qui sotto copoincollo quello che scrive ajcs nella sua virtual frogroom

tirando 2 somme assurdo aggiungere il calcio al pastone tanto loro non ne assumono neanche un goccio

Can you turn fruit flies into calcium pills?

A while ago, I wrote about Why do frogs need vitamins:

Animals also need a range of minerals, one of the main ones being calcium (for bones and the nervous system). Insects don't have bones, and compared with vertebrates, they have a reversed calcium:phosphorus ratio, i.e. they contain more phosphorus than calcium, whereas in animals, it's the other way round. Most insects are therefore a poor source of calcium, although soil arthropods such as springtails and woodlice may contain reasonable amounts.

On Frognet recently, Ed Kowalski pointed at an interesting scientific paper I hadn't seen before, in which scientists kept Drosophila melanogaster on low and high calcium diets to see if this increased the calcium content of the flies. To cut a long story short, the answer is no:

Flies were raised on the standard calcium diet and then transferred to either the high calcium or low calcium diet within 24 h of emergence. Calcium contents of whole flies and tubules were measured for 10 days after transfer, and calcium contents of whole flies of the resulting F1 generation were determined at intervals for 15 days after emergence. The flies maintained a calcium content of ~4.4 nmol/fly for 10 days after emergence; there was no increase in calcium content with time after transfer to high calcium diet.
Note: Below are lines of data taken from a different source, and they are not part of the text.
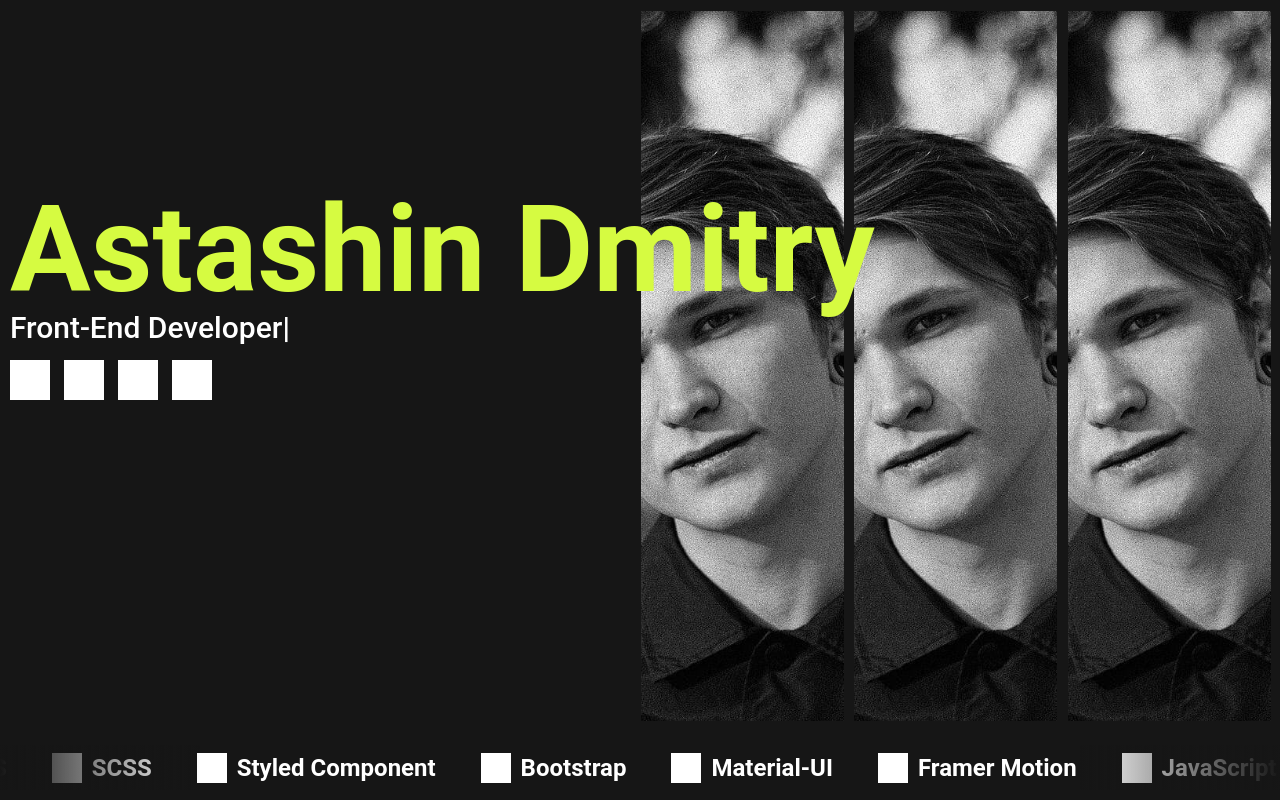
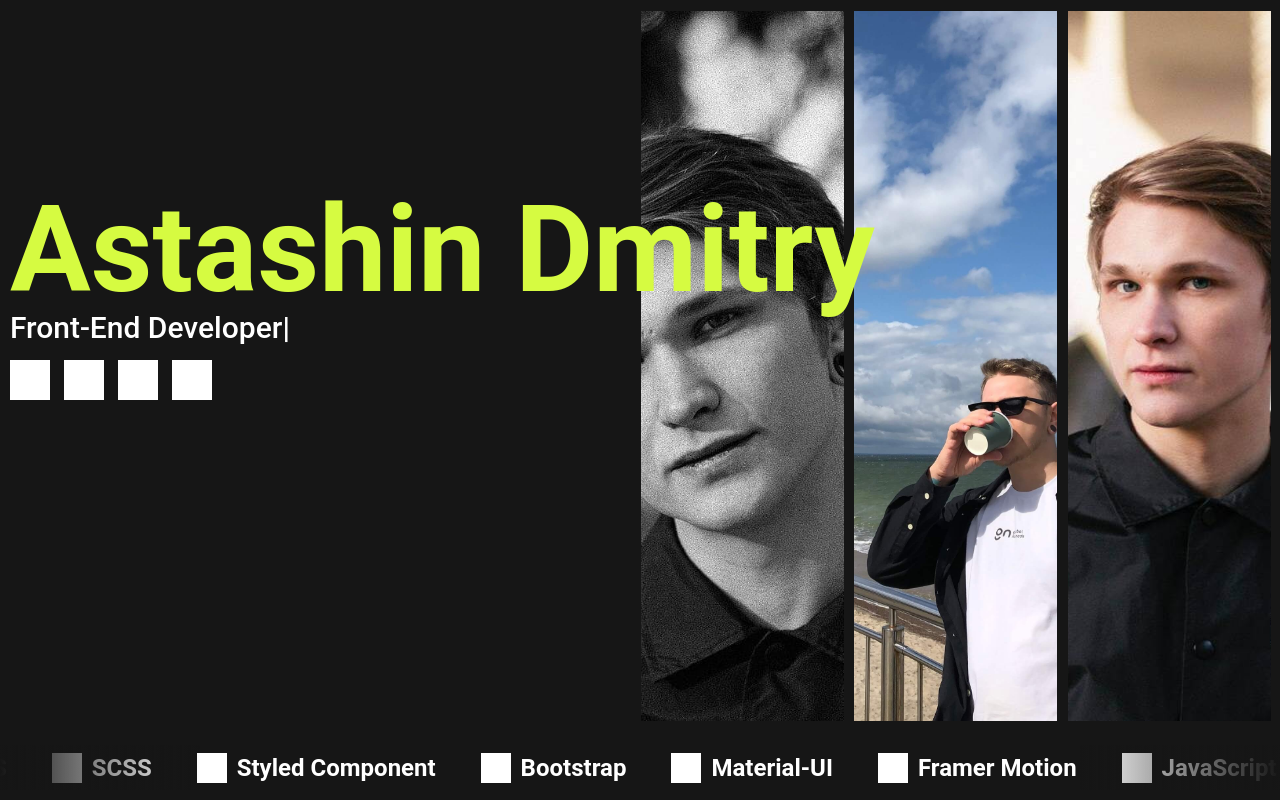
Before and after one commit to Stilone/astashin-resume, a React (Vite) app: page / in a window 1280 px wide. Built offline with nearby package versions, Linux system fonts and the light colour scheme; grey boxes are pictures that could not be loaded; the HTML template or start-up script is replaced by a standard one.

Commit message:
fix: path to the pictures

```diff
--- a/src/components/pictures/pictures.tsx
+++ b/src/components/pictures/pictures.tsx
@@ -35,7 +35,7 @@ export const Pictures = () => {
               exit="exit"
               variants={index === 0 || index === 2? upVariants: downVariants}
               transition={{ duration: 0.6, ease: "easeInOut" }}
-              src={`/astashin-resume/img/first.jpg`} className={item} alt={`picture-${index}`} />
+              src={`/resume/img/${item}.jpg`} className={item} alt={`picture-${index}`} />
           </Tilt>
 
 
--- a/vite.config.ts
+++ b/vite.config.ts
@@ -5,5 +5,5 @@ import react from '@vitejs/plugin-react'
 // ty for vite deploy https://github.com/ErickKS/vite-react-router
 export default defineConfig({
   plugins: [react()],
-  base: "/astashin-resume/"
+  base: "/resume/"
 })
```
However, they did find that:

Although larvae weighed 2X as much as adult flies, they contained 34X as much calcium.

Unfortunately, these amount of calcium are low, probably not enough to satisfy frog's needs. When the levels of calcium are high enough to ensure a positive calcium to phosphorus ratio of at least 1:1 and ideally closer to 1.5 to 1, the mortality of the insects increases rapidly. So we still need to supplement feeder insects with calcium (and other minerals and vitamins).